A slave has volition, and has feelings which cannot be entirely disregarded. These properties cannot be overlooked in conveying him from place to place. He cannot be stowed away as a common package. Not only does humanityforbid this proceeding, but it might endanger his life or health. Consequently this rigorous mode of proceeding annot safely be adopted, unless stipulated for by special contract. Being left at liberty, he may escape. The carrier has not, and cannot have, the same absolute control over him, that he has over inanimate matter. In the nature of things, and in his character, he resembles a passenger, not a package of goods. It would seem reasonable, therefore, that the responsibility of the carrier should be measured by the law which is applicable to passengers, rather than by that which is applicable to the carriage of common goods.
There are no slaves in England, but there are persons in whose service another has a temporary interest. We believe that the responsibility of a carrier, for injury which such person may sustain, has never been placed on the same principle with his responsibility for a bale of goods. He is undoubtedly answerable for any injury sustained in consequence of his negligence or want of skill; but we have never understood that he is responsible farther.

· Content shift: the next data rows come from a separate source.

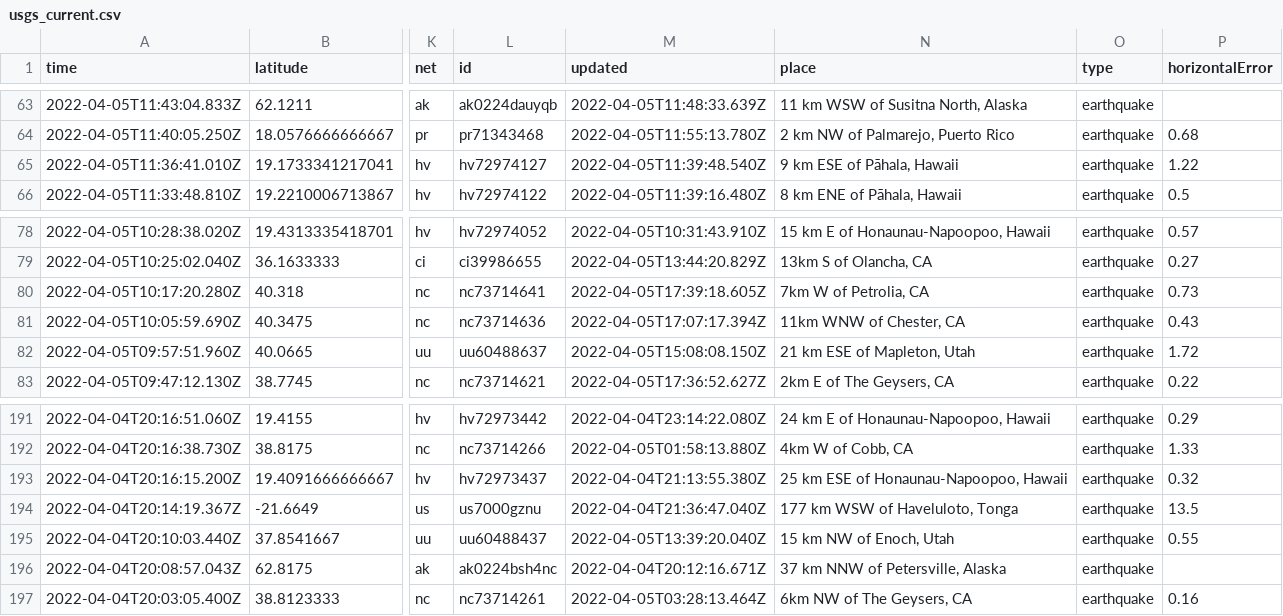
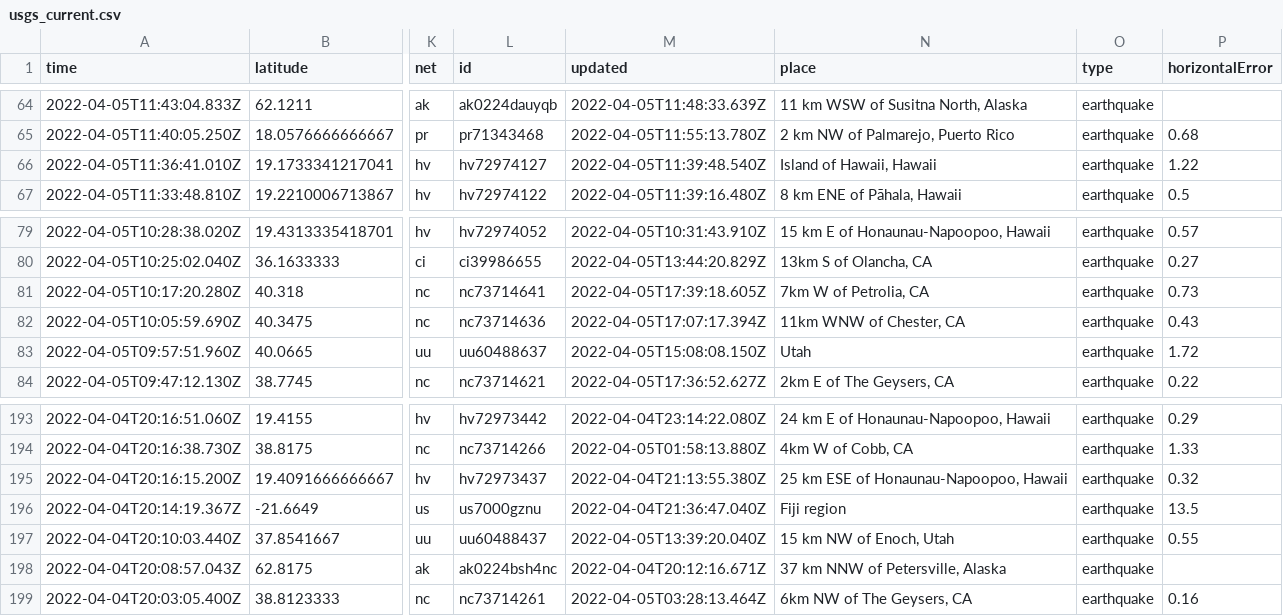
Before and after one commit to invisibae/nicar22-github-actions, a CSV file: usgs_current.csv, drawn as a sheet; only a part is shown, gaps mark what is left out; addresses are those after the commit; the diff covers the shown part only; the diff names each change by its address in the sheet, - before the commit and + after, or states it on an @@ line.

```diff
--- a/usgs_current.csv
+++ b/usgs_current.csv
-N66 (place): 9 km ESE of Pāhala, Hawaii
+N66 (place): Island of Hawaii, Hawaii
-N83 (place): 21 km ESE of Mapleton, Utah
+N83 (place): Utah
-N196 (place): 177 km WSW of Haveluloto, Tonga
+N196 (place): Fiji region
```
Also changed, not shown: 2 added rows, 2 removed rows and 2 edited cells elsewhere in this file, 1 other file.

The law applicable to common carriers is one of great rigour. Though to the extent to which it has been carried, and in the cases to which it has been applied, we admit its necessity and its policy, we do not think it ought to be carried farther, or applied to new cases. We think it has not been applied to living men, and that it ought not to be applied to them.
The directions given by the court to the jury informed them, that the defendants were responsible for negligence or unskilful conduct, but not otherwise.
Sir William Jones, in his Treatise on Bailments, p. 14, says, 'When the contract is reciprocally beneficial to both parties, the obligation hangs in an even balance; and there can be no reason to recede from the standard: nothing more, therefore, ought in that case to be required than ordinary diligence, and the bailee should be responsible for no more than ordinary neglect.' In another place (p. 144) the same author says, 'A carrier for hire ought, by the rule, to be responsible only for ordinary neglect; and in the time of Henry VIII., it appears to have been generally holden, that a common carrier was chargeable in case of a loss by robbery, only when he had travelled by ways dangerous for robbing, or driven by night, or at any inconvenient hour.'
This rule, as relates to the conveyance of goods, was changed an commerce advanced, from motives of policy. But if the court is right in supposing, that the strict rule introduced for general commercial objects, does not apply to the conveyance of slaves, the ancient rule 'that the carrier is liable only for ordinary neglect,' still applies to them.
If the slaves were taken on board the yawl to be conveyed in the steam boat, solely in consequence of their distress, and from motives of humanity alone, no reward, hire or freight being to be paid for their passage, as the first prayer of the plaintiff and the prayer of the defendant suppose, the carrier would certainly be responsible only in a case of gross neglect; and the qualification annexed to this construction was correct.
We think that in the case stated for the instruction of the circuit court, the defendants were responsible for the injury sustained, only in the event of its being caused by the negligence, or the unskilfulness of the defendants or their agents, and that there is no error in the opinion given.
This cause came on to be heard on a transcript of the record from the circuit court of the United States for the district of Kentucky, and was argued by counsel; on consideration whereof, it is considered, ordered and adjudged by this Court, that the judgment of the said circuit court in this cause be, and the same is hereby affirmed with costs.